In clearing out some areas of the yard the other day, I disturbed some wet leaves and wood pulp and exposed my friend here, obviously suited to a hidden and protected existence. I had to include a scale shot – this is easily the biggest grub I’ve ever seen, and my best guess is this being a patent-leather beetle (Odontotaenius disjunctus,) judging from the size and the habitat. But the size isn’t the most interesting bit.

scale photo of grub, possibly patent-leather beetle Odontotaenius disjunctus
I don’t know if this image really conveys the correct impression or not (don’t worry – I’m on it,) but the grub was both seriously distended and almost completely transparent. This allowed me to illustrate two particular facets, which of course I will inflict upon present to you.

large grub possibly patent leather beetle Odontotaenius disjunctus showing internal anatomy
The entire hind-end of the abdomen, taking up 1/3 the mass of the whole insect, was engorged with a brown mass that was likely wood pulp under digestion, but resembled brains more than anything else, especially due to the bi-lateral ‘lobes’ appearance. If I’m correct in my assessment, this would seem to indicate that the digestive tract of the beetle (?) is bifurcated, and thus significantly different from our own – no surprise there of course, but it’s little reminders like this that carry us away from the assumptions of similarity that we’re prone to make. And while I’m here I have to say that, as I was getting these photos, the grub would perform an occasional ‘contraction’ and the brown mass would shift under the skin, and not all at once either, but in different sections. There’s something very different about seeing working internal anatomy.

It’s easy to think that the lobed appearance might indicate lungs or something, but that’s completely on the wrong track, and the second facet that is being illustrated. As I’ve posted about twice before, here and here, arthropods have an entirely different respiratory system. In most cases, they have little openings along the thorax and abdomen, called spiracles, that feed into a branching network of tracheoles that carry oxygen to the tissues directly, without having to use a circulatory system like mammals do. I was lucky enough to find some caterpillars that showed this visibly through their skin (the first link above,) but this guy didn’t even require magnification – the networks were easily visible by eye. And in fact, so visible that, under magnification, the bigger branches actually had a translucent appearance.

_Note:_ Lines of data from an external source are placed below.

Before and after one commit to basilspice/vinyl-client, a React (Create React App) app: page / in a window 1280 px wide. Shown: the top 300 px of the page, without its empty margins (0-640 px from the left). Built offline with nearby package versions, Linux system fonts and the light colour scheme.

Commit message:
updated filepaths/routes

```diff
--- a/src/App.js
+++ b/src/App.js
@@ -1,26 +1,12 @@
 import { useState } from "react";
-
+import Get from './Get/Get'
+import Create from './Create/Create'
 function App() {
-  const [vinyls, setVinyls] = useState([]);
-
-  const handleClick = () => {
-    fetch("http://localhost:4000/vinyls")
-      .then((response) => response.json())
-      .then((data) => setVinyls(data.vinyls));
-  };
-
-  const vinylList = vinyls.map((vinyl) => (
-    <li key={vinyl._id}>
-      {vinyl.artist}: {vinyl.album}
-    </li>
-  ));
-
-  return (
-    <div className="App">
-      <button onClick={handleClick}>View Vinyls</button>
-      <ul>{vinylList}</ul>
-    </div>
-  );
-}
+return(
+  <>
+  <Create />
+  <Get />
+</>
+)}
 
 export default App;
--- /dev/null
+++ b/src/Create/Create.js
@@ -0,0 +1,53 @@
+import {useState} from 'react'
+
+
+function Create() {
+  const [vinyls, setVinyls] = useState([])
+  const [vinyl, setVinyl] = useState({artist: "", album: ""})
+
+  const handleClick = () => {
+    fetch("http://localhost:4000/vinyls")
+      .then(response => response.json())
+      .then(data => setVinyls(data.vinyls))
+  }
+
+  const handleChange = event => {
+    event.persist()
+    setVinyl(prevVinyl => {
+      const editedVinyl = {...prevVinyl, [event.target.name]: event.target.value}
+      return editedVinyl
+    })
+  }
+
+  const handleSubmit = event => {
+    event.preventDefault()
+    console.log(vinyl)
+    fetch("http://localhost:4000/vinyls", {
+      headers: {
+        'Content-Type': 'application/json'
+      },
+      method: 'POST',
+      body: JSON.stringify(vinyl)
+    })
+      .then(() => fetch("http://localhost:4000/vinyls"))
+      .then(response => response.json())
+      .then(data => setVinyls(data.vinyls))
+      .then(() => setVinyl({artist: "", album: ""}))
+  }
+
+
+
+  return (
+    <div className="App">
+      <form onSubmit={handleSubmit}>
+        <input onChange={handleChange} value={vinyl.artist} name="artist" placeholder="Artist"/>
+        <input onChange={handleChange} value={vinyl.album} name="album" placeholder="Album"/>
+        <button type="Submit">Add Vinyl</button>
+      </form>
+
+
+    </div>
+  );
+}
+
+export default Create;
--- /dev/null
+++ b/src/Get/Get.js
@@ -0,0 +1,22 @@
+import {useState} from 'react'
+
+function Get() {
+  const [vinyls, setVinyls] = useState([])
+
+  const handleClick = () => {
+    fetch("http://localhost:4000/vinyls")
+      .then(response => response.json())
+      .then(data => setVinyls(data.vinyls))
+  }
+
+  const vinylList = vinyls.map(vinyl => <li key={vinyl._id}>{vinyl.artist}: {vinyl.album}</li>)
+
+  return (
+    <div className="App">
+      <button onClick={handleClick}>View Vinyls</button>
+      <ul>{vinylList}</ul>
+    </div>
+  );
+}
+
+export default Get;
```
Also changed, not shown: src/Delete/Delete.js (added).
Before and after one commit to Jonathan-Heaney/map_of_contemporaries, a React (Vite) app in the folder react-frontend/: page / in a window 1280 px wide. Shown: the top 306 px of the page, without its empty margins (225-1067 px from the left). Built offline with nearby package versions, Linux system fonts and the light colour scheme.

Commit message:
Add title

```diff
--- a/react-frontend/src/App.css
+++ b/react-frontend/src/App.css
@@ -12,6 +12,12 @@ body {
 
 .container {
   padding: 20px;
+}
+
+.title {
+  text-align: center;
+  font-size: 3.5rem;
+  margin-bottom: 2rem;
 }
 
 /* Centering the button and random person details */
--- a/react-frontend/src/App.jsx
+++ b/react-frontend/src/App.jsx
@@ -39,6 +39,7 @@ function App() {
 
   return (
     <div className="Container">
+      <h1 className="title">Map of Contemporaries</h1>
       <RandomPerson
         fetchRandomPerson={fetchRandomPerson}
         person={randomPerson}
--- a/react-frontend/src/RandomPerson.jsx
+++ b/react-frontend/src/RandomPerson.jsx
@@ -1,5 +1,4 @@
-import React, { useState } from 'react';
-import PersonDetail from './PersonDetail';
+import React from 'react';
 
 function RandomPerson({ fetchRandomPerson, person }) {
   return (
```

visible tracheole network of grub possibly patent-leather beetle Odontotaenius disjunctus
[Yes, there’s a little piece of bright blue fiber next to a rust-orange spiracle that looks like somebody was being careless with a pen – don’t ask me where it came from, and I didn’t see it when taking the photos.]

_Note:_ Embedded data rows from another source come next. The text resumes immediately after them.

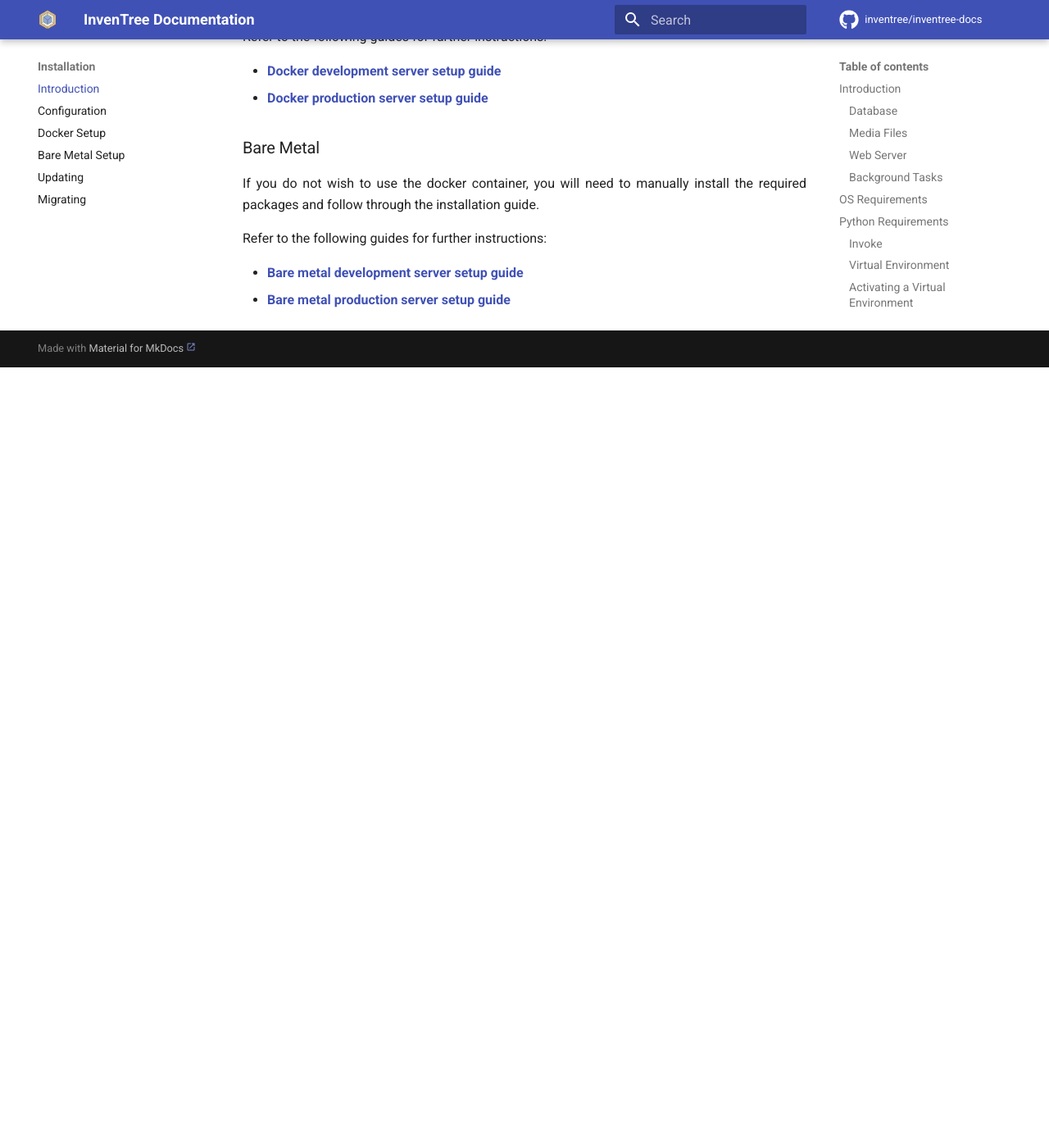
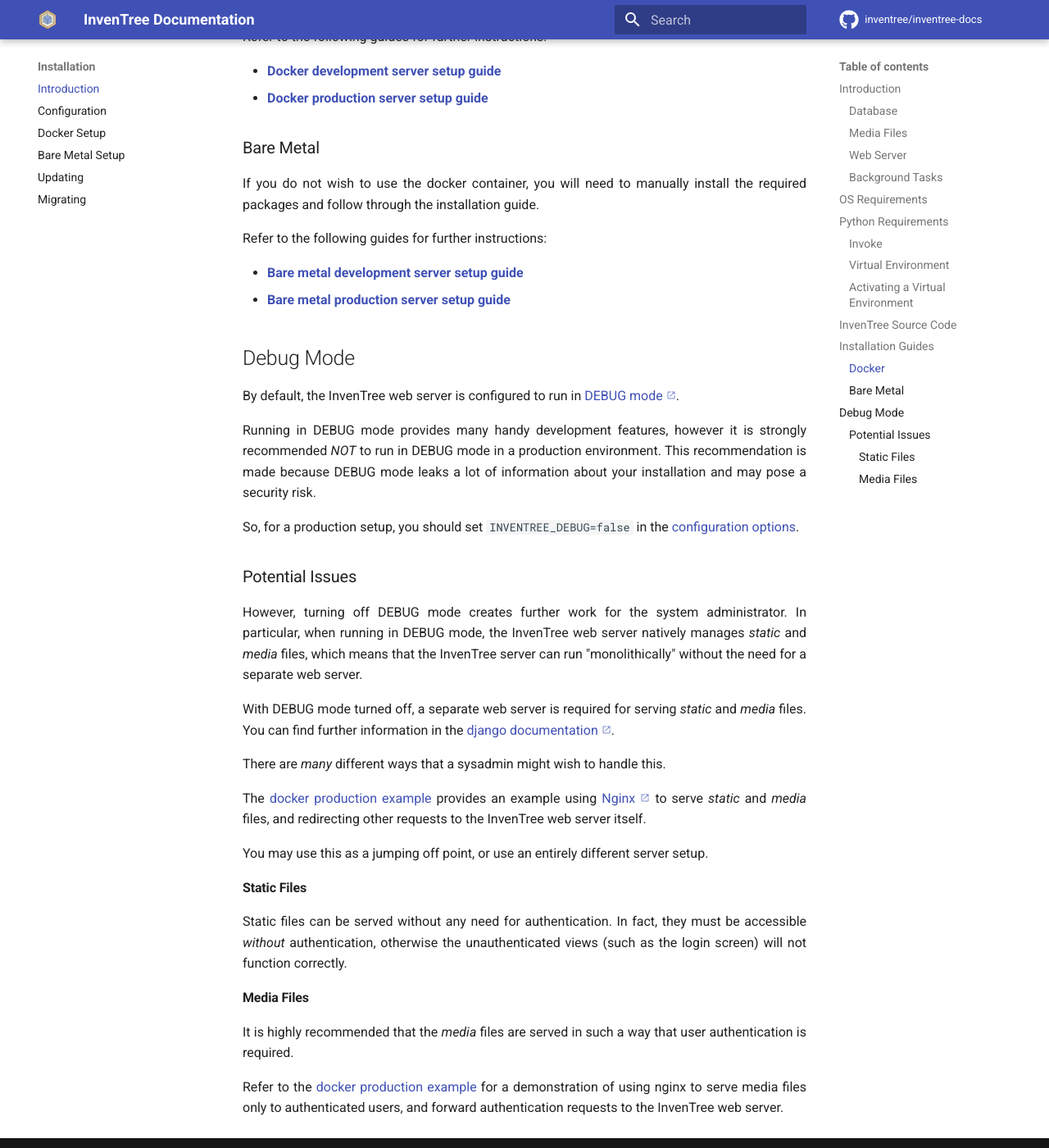
Before and after one commit to inventree/inventree-docs, an MkDocs documentation site: the page built from docs/start/intro.md, in a window 1280 px wide and 1400 px high, scrolled down 3708 px. Shown: the whole window at 82% size. Built offline with MkDocs 1.6.1 and Material for MkDocs 9.7.7, drawn with Linux system fonts in a browser that asks for light colours; a script that is not in the unit is left out; comment, search, counter and statistics services are not loaded; before the commit the page ends 4156 px from its top, so only the background shows below that.

Commit message:
More updates
- Add section on "DEBUG" mode
- Update nginx.conf
- Update docker-compose.yml

```diff
--- a/docs/start/intro.md
+++ b/docs/start/intro.md
@@ -135,3 +135,33 @@
 
 - [**Bare metal development server setup guide**](./development.md)
 - [**Bare metal production server setup guide**](./install.md)
+
+## Debug Mode
+
+By default, the InvenTree web server is configured to run in [DEBUG mode](https://docs.djangoproject.com/en/dev/ref/settings/#std:setting-DEBUG).
+
+Running in DEBUG mode provides many handy development features, however it is strongly recommended *NOT* to run in DEBUG mode in a production environment. This recommendation is made because DEBUG mode leaks a lot of information about your installation and may pose a security risk.
+
+So, for a production setup, you should set `INVENTREE_DEBUG=false` in the [configuration options](./config.md).
+
+### Potential Issues
+
+However, turning off DEBUG mode creates further work for the system administrator. In particular, when running in DEBUG mode, the InvenTree web server natively manages *static* and *media* files, which means that the InvenTree server can run "monolithically" without the need for a separate web server.
+
+With DEBUG mode turned off, a separate web server is required for serving *static* and *media* files. You can find further information in the [django documentation](https://docs.djangoproject.com/en/dev/howto/static-files/deployment/).
+
+There are *many* different ways that a sysadmin might wish to handle this.
+
+The [docker production example](./docker_prod.md) provides an example using [Nginx](https://www.nginx.com/) to serve *static* and *media* files, and redirecting other requests to the InvenTree web server itself.
+
+You may use this as a jumping off point, or use an entirely different server setup.
+
+#### Static Files
+
+Static files can be served without any need for authentication. In fact, they must be accessible *without* authentication, otherwise the unauthenticated views (such as the login screen) will not function correctly.
+
+#### Media Files
+
+It is highly recommended that the *media* files are served in such a way that user authentication is required.
+
+Refer to the [docker production example](./docker_prod.md) for a demonstration of using nginx to serve media files only to authenticated users, and forward authentication requests to the InvenTree web server.
```
Also changed, not shown: 2 other files.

There is no muscular mechanism for pumping air in and out of the body for insects, or at least the majority of them – it just comes in largely through the flexing of the abdomen and internal organs. Arthropods don’t actually need much oxygen, both because of their size and because their metabolism doesn’t require it as a catalyst as much as mammals do – a little goes a long way. This is why exterminators that treat a house must evacuate everyone and seal it up, since the concentrations of pesticide that are required are a lot higher than what would affect us, weaklings that we are.

The spiracles themselves were also big, larger than I’ve seen on any arthropod, and peculiarly-shaped – right now I could only speculate as to why, so we’ll just leave my ignorance sitting quietly in a corner rather than parading it around for all to see.

spiracle detail for grub, possibly patent-leather beetle Odontotaenius disjunctus
The exoskeleton around the spiracles seemed to take on a thicker and more opaque appearance, giving the impression of being ‘reinforced’ there for some reason, but on very close inspection it looked more like a spray of tiny tracheole to feed the closest tissue. Where would you be without people like me to present the wonders of the arthropod world to you? Probably sleeping better at night, is my guess…

While those chelicerae (‘fangs,’ ‘jaws,’ whatever you like) in the top photo look capable of dealing a serious pinch at least, I never encountered them in that manner, and the grub stayed mostly curled up tight in a defensive posture, not helped at all by me shifting it to a better angle for images every time it decided it was safe and started unrolling again. After these photos, and grossing out The Girlfriend, I returned it to where I had found it. It might have been interesting to see what it eventually morphed into as an adult, but I don’t really have any method of housing it for such. And I think it was actually too big to consider feeding to the resident green frogs, who seem to be keeping the spider populations in the yard down anyway.